Level Definition
Accredited Birth Center Care for low-risk women with uncomplicated singleton term vertex pregnancies who are expected to have an uncomplicated birth
Level I (Basic Care) Care of low- to moderate-risk pregnancies with ability to detect, stabilize, and initiate management of unanticipated maternal-fetal or neonatal problems that occur during the antepartum, intrapartum, or postpartum period until the patient can be transferred to a facility at which the specialty maternal care is available
Level II (Specialty Care) Level I facility plus care of appropriate moderate- to high-risk antepartum, intrapartum, or postpartum conditions
Level III (Subspecialty Care) Level II facility plus care of more complex maternal medical conditions, obstetric complications, and fetal conditions
Level IV (Regional Perinatal Health Care Centers) Level III facility plus on-site medical and surgical care of the most complex maternal conditions and critically ill pregnant women and fetuses throughout antepartum, intrapartum, and postpartum care


Regionalization and Access to Maternal Care

The Levels of Maternal Care Obstetric Care Consensus is intended to maintain and increase access to care by developing, strengthening, and better defining relationships among facilities within a region. Although geographic and local issues will affect systems of implementation for regionalized maternal care, this, in turn, should facilitate consultation and transfer of care when appropriate, allowing low- to moderate-risk women to stay in their communities and pregnant women with high-risk conditions to receive care in facilities that are prepared to provide the required level of specialized care.

Levels of Maternal Care Verification Program

The Levels of Maternal Care verification program was developed by a multidisplinary core team in an effort to further support consistent interpretation of the guidelines. In addition to ACOG and SMFM, the core team includes representatives from:

The verification program involves a comprehensive onsite review to verify the maternal level of care of a hospital in alignment with ACOG and SMFM guidelines. In developing the verification program, the core team also aimed to expand on the work achieved with the CDC Levels of Care Assessment Tool by using a hospital’s results as the initial step in the verification process.

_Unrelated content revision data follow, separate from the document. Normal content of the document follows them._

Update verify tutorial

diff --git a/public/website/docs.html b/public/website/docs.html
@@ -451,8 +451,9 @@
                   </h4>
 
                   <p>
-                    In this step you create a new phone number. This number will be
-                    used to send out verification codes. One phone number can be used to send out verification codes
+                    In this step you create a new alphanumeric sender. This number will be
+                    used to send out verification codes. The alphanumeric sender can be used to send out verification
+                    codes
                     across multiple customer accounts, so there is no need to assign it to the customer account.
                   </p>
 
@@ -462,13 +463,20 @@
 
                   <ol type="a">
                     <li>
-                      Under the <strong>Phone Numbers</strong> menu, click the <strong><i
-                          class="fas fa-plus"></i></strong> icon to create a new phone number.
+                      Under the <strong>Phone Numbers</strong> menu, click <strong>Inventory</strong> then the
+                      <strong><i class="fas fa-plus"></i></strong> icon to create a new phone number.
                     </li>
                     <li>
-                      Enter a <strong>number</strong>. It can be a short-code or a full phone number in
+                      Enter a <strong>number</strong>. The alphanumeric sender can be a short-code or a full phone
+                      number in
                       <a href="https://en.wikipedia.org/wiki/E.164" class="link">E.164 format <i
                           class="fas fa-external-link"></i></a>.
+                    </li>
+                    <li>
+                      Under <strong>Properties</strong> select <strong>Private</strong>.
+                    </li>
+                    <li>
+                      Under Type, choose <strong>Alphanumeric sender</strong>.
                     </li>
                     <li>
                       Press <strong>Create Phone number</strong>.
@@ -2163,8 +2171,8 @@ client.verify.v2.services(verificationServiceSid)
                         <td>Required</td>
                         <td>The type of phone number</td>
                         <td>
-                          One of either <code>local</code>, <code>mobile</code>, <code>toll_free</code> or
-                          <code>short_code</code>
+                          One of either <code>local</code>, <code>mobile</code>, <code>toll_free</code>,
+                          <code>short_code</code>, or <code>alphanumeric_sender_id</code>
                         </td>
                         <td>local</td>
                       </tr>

ACOG pilot-tested the verification program in 14 facilities across three states (Georgia, Illinois, and Wyoming). A multidisciplinary team with expertise in maternal risk-appropriate care performed an onsite comprehensive review of the maternal services available in each facility, using the results from the CDC Levels of Care Assessment Tool as a pre-visit screening.

This commentary, published by ACOG in January 2019, provides more information on the process in developing the verification program and lessons learned from the pilot.